What you will do:
Which lines of the records below contain the word "from"? Copy each of them out.
*** Data listing ***
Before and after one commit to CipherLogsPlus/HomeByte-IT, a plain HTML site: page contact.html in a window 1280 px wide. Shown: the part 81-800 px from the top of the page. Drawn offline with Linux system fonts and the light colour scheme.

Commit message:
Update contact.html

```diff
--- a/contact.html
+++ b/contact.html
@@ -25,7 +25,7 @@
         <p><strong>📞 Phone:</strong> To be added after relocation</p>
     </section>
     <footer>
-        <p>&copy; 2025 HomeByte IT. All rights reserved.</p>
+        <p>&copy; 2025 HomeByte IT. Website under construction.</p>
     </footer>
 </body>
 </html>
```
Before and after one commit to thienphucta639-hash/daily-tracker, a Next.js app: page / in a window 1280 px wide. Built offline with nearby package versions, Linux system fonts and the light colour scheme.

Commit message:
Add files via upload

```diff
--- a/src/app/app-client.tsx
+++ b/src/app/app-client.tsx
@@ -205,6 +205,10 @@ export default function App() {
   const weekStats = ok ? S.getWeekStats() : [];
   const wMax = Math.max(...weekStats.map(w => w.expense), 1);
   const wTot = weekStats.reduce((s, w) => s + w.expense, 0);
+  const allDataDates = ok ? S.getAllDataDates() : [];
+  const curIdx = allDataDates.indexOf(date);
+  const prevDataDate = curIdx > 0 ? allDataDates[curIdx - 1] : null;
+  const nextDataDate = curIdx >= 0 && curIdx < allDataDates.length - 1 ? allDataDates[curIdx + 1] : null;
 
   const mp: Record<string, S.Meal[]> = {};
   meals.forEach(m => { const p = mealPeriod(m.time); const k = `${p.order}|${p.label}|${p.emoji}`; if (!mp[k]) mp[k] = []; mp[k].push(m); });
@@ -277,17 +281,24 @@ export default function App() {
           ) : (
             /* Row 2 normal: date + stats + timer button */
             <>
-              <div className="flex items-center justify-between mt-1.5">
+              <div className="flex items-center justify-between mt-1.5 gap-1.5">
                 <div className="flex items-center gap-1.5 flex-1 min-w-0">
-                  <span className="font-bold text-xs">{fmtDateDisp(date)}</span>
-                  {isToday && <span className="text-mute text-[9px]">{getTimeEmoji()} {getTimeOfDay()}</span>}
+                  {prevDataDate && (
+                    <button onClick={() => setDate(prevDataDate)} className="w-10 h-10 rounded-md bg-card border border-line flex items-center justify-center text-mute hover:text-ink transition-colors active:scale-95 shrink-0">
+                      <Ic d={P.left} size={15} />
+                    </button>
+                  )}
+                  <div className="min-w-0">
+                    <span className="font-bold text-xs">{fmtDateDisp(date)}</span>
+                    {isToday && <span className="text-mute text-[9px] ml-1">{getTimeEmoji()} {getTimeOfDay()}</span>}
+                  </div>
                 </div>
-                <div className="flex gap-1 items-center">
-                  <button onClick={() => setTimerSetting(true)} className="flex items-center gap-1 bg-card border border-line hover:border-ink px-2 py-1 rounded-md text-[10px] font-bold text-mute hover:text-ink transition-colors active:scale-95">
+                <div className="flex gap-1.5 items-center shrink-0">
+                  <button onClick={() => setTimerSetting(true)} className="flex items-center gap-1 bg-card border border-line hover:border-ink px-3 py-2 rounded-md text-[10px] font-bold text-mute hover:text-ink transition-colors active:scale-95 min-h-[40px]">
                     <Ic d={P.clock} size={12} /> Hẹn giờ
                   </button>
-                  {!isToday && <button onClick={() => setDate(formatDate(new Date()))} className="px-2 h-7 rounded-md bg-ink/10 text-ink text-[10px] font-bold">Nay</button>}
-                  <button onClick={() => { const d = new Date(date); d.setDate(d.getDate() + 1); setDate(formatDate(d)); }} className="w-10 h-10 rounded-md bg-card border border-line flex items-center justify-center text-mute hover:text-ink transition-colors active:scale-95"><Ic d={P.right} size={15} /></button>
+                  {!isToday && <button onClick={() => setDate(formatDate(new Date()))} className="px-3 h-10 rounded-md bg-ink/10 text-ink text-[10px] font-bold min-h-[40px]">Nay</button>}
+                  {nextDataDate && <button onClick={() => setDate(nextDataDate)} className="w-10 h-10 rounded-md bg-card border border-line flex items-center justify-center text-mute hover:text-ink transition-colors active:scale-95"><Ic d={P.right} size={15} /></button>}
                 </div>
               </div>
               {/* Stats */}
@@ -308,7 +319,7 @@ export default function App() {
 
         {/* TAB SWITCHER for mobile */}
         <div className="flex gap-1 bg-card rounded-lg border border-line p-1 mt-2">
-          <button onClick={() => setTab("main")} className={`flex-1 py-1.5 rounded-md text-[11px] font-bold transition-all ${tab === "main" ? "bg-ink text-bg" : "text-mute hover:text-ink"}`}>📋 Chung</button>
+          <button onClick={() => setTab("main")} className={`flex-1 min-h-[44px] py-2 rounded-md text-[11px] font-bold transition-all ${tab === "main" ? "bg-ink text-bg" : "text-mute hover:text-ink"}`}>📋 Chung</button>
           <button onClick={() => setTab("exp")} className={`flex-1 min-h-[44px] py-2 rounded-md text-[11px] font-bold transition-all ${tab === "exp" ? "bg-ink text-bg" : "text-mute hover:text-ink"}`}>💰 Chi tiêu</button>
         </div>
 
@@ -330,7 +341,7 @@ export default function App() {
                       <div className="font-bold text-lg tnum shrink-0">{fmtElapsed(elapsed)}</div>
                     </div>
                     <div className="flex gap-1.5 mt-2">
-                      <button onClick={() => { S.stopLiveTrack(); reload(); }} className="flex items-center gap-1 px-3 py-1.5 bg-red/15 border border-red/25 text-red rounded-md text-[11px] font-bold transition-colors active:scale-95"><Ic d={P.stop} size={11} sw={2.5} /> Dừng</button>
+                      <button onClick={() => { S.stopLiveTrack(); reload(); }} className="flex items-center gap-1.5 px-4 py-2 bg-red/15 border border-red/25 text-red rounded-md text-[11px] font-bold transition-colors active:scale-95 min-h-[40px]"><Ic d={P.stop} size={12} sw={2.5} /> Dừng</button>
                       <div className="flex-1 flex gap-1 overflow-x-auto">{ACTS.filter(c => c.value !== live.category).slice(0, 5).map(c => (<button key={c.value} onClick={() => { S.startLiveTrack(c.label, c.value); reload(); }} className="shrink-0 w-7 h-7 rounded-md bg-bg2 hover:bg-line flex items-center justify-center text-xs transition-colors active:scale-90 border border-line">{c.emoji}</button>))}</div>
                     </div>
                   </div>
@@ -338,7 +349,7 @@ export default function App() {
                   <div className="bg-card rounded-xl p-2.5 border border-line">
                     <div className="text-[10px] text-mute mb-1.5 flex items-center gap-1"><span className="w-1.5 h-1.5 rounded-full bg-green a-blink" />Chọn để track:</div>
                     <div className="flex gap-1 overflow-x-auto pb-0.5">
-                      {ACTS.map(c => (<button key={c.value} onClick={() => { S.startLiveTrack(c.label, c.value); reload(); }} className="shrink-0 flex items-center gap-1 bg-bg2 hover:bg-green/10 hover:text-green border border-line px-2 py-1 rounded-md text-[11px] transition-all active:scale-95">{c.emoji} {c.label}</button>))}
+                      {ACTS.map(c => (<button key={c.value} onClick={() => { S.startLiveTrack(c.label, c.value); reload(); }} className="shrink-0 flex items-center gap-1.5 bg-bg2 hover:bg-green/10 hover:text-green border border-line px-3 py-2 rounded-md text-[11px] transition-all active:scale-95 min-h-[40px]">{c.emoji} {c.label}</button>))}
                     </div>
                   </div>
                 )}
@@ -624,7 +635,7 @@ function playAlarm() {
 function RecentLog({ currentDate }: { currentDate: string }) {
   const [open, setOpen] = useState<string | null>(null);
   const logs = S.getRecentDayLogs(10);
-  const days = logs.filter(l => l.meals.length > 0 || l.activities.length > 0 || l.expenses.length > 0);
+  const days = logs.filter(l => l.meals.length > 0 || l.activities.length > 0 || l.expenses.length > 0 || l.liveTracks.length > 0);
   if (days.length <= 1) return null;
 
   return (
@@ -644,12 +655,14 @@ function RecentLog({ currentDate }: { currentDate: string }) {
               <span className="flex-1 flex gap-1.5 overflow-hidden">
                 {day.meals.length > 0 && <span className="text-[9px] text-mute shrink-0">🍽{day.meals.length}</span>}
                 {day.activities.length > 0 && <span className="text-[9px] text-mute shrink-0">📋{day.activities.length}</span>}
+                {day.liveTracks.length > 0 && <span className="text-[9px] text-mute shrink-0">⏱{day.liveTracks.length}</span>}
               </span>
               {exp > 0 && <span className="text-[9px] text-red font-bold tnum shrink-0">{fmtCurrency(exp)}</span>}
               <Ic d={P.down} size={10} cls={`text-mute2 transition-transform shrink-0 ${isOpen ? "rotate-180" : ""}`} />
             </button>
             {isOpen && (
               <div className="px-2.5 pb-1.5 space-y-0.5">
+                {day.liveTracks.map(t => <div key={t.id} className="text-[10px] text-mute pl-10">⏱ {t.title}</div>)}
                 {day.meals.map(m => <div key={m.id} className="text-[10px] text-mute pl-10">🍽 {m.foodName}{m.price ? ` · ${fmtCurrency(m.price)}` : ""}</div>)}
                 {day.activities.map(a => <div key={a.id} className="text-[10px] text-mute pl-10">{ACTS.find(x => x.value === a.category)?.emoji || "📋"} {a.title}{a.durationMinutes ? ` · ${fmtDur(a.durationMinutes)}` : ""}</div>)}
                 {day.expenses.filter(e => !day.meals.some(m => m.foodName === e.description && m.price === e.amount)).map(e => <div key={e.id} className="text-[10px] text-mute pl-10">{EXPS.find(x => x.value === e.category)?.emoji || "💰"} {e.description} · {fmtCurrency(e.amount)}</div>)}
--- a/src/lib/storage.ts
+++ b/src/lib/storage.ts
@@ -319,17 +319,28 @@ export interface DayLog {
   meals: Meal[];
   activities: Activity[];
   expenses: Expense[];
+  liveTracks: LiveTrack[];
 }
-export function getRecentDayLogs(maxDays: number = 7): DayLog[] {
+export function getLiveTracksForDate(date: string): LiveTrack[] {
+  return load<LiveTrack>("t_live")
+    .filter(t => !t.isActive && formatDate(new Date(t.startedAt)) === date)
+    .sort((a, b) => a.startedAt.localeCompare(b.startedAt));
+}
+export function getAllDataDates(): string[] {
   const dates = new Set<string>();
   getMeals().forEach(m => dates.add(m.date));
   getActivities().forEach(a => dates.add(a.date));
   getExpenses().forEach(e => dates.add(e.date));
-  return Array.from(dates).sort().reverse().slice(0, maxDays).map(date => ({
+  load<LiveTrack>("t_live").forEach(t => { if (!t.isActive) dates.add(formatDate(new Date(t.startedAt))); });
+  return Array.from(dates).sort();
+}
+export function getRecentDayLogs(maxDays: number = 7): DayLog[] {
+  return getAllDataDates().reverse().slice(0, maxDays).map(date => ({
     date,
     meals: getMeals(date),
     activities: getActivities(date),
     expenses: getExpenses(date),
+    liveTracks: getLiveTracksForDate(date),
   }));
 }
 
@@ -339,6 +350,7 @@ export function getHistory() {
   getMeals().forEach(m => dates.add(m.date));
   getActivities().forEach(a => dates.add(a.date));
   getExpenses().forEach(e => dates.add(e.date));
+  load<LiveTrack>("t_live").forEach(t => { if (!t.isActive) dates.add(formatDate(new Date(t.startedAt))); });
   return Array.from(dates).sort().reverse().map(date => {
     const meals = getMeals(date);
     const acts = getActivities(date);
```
*** End of Data listing ***
Final answer:
Before and after one commit to CipherLogsPlus/HomeByte-IT, a plain HTML site: page contact.html in a window 1280 px wide. Shown: the part 81-800 px from the top of the page. Drawn offline with Linux system fonts and the light colour scheme.
-  return Array.from(dates).sort().reverse().slice(0, maxDays).map(date => ({
+  return Array.from(dates).sort();
   return Array.from(dates).sort().reverse().map(date => {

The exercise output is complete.